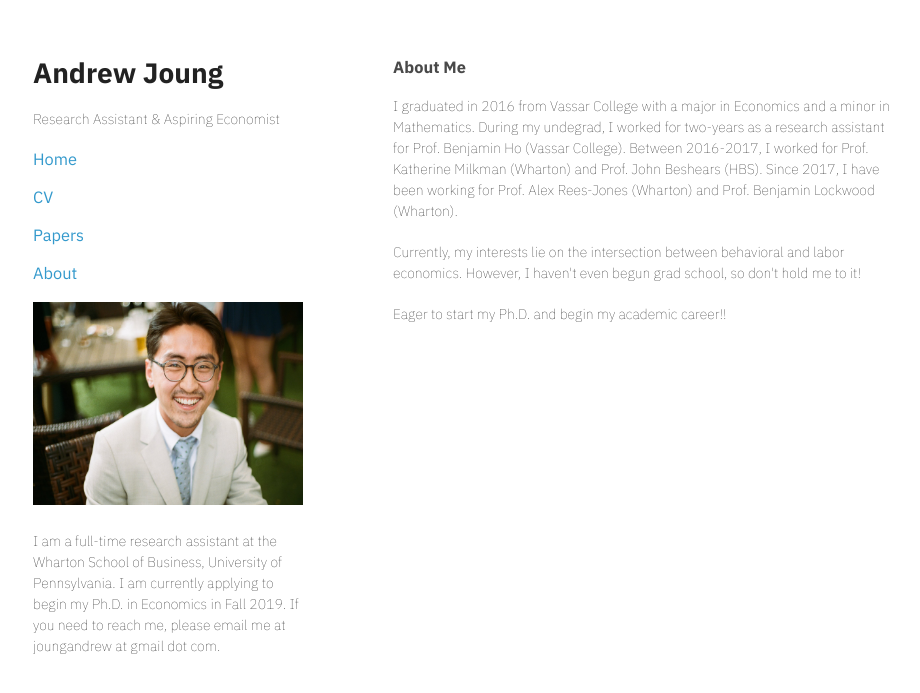
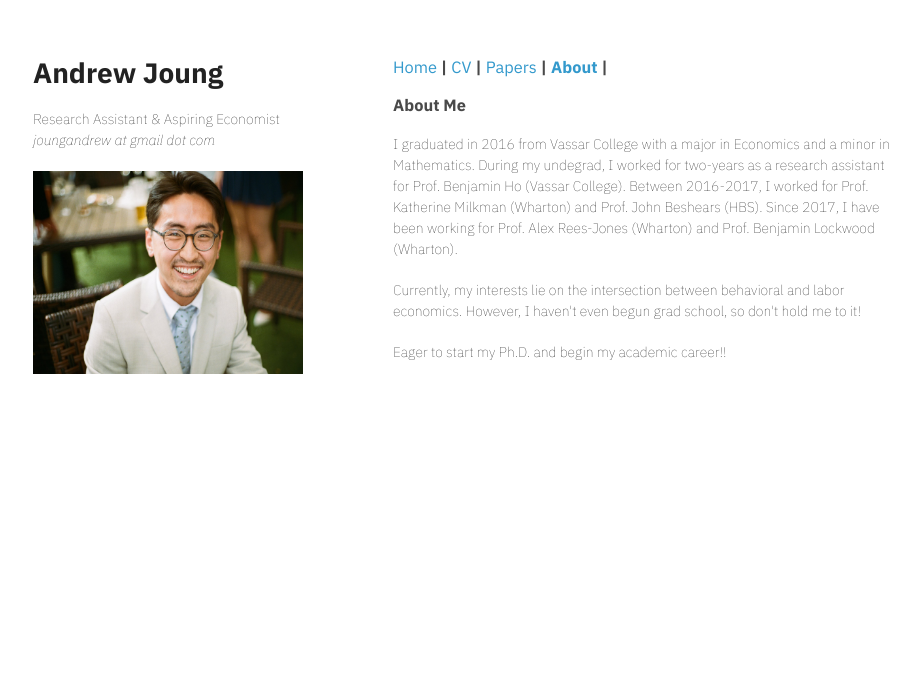
Before and after one commit to sxfinance/sxia.github.io, a Jekyll site: the page about.html, which Jekyll copies as it is, in a window 1280 px wide. Shown: the top 693 px of the page, without its empty margins (177-1097 px from the left). Built offline with Jekyll 4.4.1, drawn with Linux system fonts in a browser that asks for light colours.

Commit message:
Update about.html

```diff
--- a/about.html
+++ b/about.html
@@ -25,15 +25,18 @@
 <div class="wrapper">
       <header>
         <h1>Andrew Joung</h1>
-        <p>Research Assistant & Aspiring Economist</p>
-        <h3><p class="view"><a href="https://anjoung.github.io/">Home</a></p></h3>
-	<h3><p class="view"><a href="https://anjoung.github.io/cv/cv.pdf">CV</a></p></h3>
-	<h3><p class="view"><a href="https://anjoung.github.io/papers.html">Papers</a></p></h3>
-	<h3><p class="view"><a href="https://anjoung.github.io/about.html">About</a></p></h3>
+        <p>Research Assistant & Aspiring Economist        <i>joungandrew at gmail dot com </i></p>
 	<p class="view"><img src="Photo of Me.jpg" width=309 height=203></p>
-	<p>I am a full-time research assistant at the Wharton School of Business, University of Pennsylvania. I am currently applying to begin my Ph.D. in Economics in Fall 2019. If you need to reach me, please email me at joungandrew at gmail dot com. </p>
       </header>
-      <section>
+   <section>
+      <nav>
+	<h3 style="text-align: left; background-color: white;">
+	<a href="https://anjoung.github.io/">Home</a> |
+	<a href="https://anjoung.github.io/cv/cv.pdf">CV</a> |
+	<a href="https://anjoung.github.io/papers.html">Papers</a> |
+	<a href="https://anjoung.github.io/about.html"><b>About</b></a> |
+	</h3>
+      </nav>
         <h3><a id="aboutme" class="anchor" href="#aboutme" aria-hidden="true"><span class="octicon octicon-link"></span></a>About Me </h3>
 	<p> I graduated in 2016 from Vassar College with a major in Economics and a minor in Mathematics. During my undegrad, I worked for two-years as a research assistant for Prof. Benjamin Ho (Vassar College). Between 2016-2017, I worked for Prof. Katherine Milkman (Wharton) and Prof. John Beshears (HBS). Since 2017, I have been working for Prof. Alex Rees-Jones (Wharton) and Prof. Benjamin Lockwood (Wharton). </p>
         <p> Currently, my interests lie on the intersection between behavioral and labor economics. However, I haven't even begun grad school, so don't hold me to it! </p>
```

HOW TO COMPLETE THIS TASK.
Find every line of the data that includes the string "Papers". Copy each of those lines.

RESPONSE AREA.
-	<h3><p class="view"><a href="https://anjoung.github.io/papers.html">Papers</a></p></h3>
+	<a href="https://anjoung.github.io/papers.html">Papers</a> |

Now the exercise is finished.